(Revision comparison data)
((

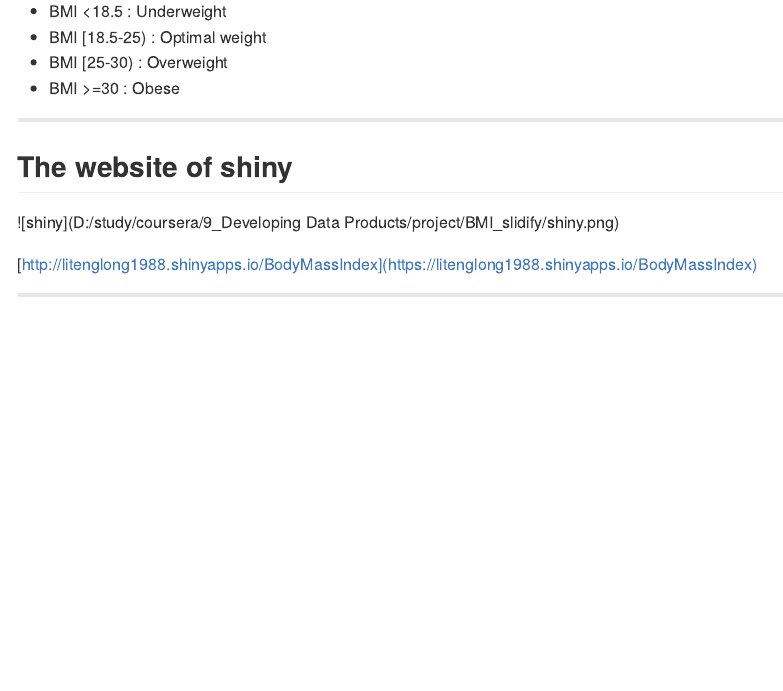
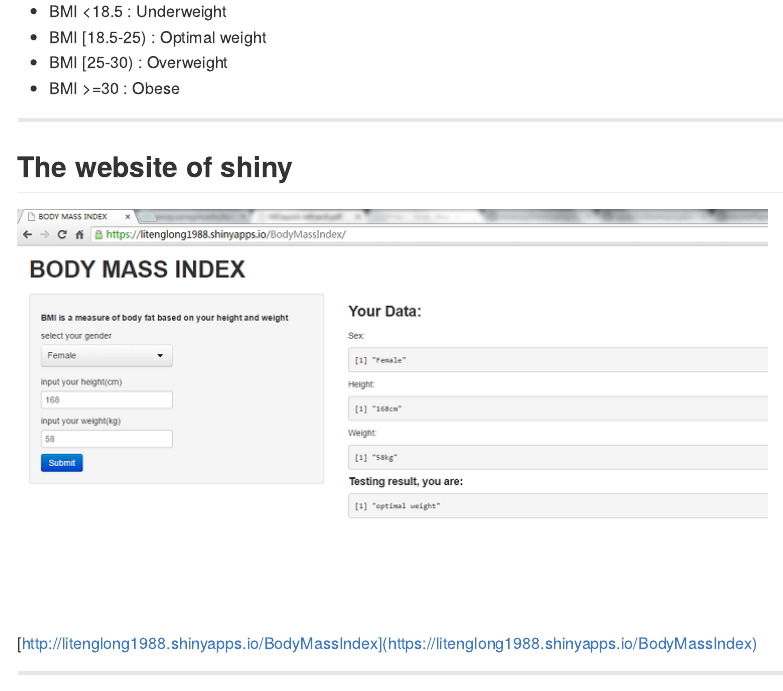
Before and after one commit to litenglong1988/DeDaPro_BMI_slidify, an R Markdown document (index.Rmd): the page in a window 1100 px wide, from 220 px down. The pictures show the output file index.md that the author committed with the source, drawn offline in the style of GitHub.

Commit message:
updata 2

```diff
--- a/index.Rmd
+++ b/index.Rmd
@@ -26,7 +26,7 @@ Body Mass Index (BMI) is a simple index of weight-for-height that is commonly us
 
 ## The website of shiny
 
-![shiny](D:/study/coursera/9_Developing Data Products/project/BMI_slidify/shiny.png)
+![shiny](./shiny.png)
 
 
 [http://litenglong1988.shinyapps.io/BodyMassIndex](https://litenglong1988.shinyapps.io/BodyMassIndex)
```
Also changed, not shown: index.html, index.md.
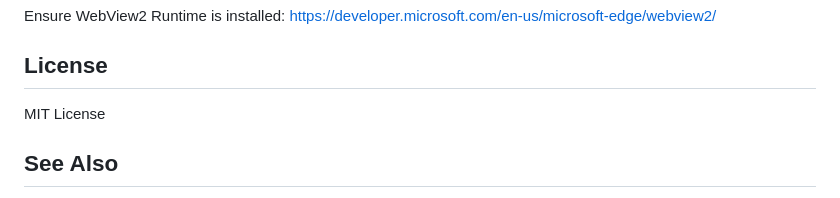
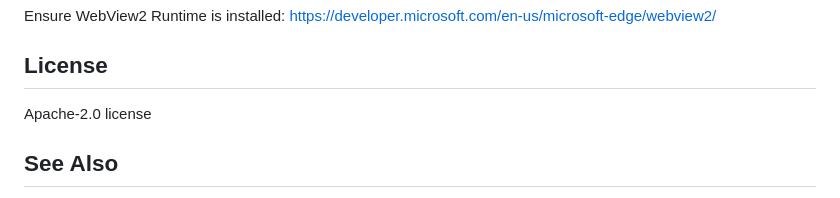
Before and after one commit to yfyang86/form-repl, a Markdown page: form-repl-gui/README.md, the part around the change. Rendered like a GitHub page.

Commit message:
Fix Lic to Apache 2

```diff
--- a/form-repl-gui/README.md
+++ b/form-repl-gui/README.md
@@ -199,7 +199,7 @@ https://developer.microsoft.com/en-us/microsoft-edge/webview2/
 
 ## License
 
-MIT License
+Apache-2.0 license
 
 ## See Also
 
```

))

AIM OF THE EXERCISE: Exact repetition of all entries is required. The pictures should not appear.

EXERCISE ANSWER:
Before and after one commit to litenglong1988/DeDaPro_BMI_slidify, an R Markdown document (index.Rmd): the page in a window 1100 px wide, from 220 px down. The pictures show the output file index.md that the author committed with the source, drawn offline in the style of GitHub.

Commit message:
updata 2

```diff
--- a/index.Rmd
+++ b/index.Rmd
@@ -26,7 +26,7 @@ Body Mass Index (BMI) is a simple index of weight-for-height that is commonly us
 
 ## The website of shiny
 
-![shiny](D:/study/coursera/9_Developing Data Products/project/BMI_slidify/shiny.png)
+![shiny](./shiny.png)
 
 
 [http://litenglong1988.shinyapps.io/BodyMassIndex](https://litenglong1988.shinyapps.io/BodyMassIndex)
```
Also changed, not shown: index.html, index.md.
Before and after one commit to yfyang86/form-repl, a Markdown page: form-repl-gui/README.md, the part around the change. Rendered like a GitHub page.

Commit message:
Fix Lic to Apache 2

```diff
--- a/form-repl-gui/README.md
+++ b/form-repl-gui/README.md
@@ -199,7 +199,7 @@ https://developer.microsoft.com/en-us/microsoft-edge/webview2/
 
 ## License
 
-MIT License
+Apache-2.0 license
 
 ## See Also
 
```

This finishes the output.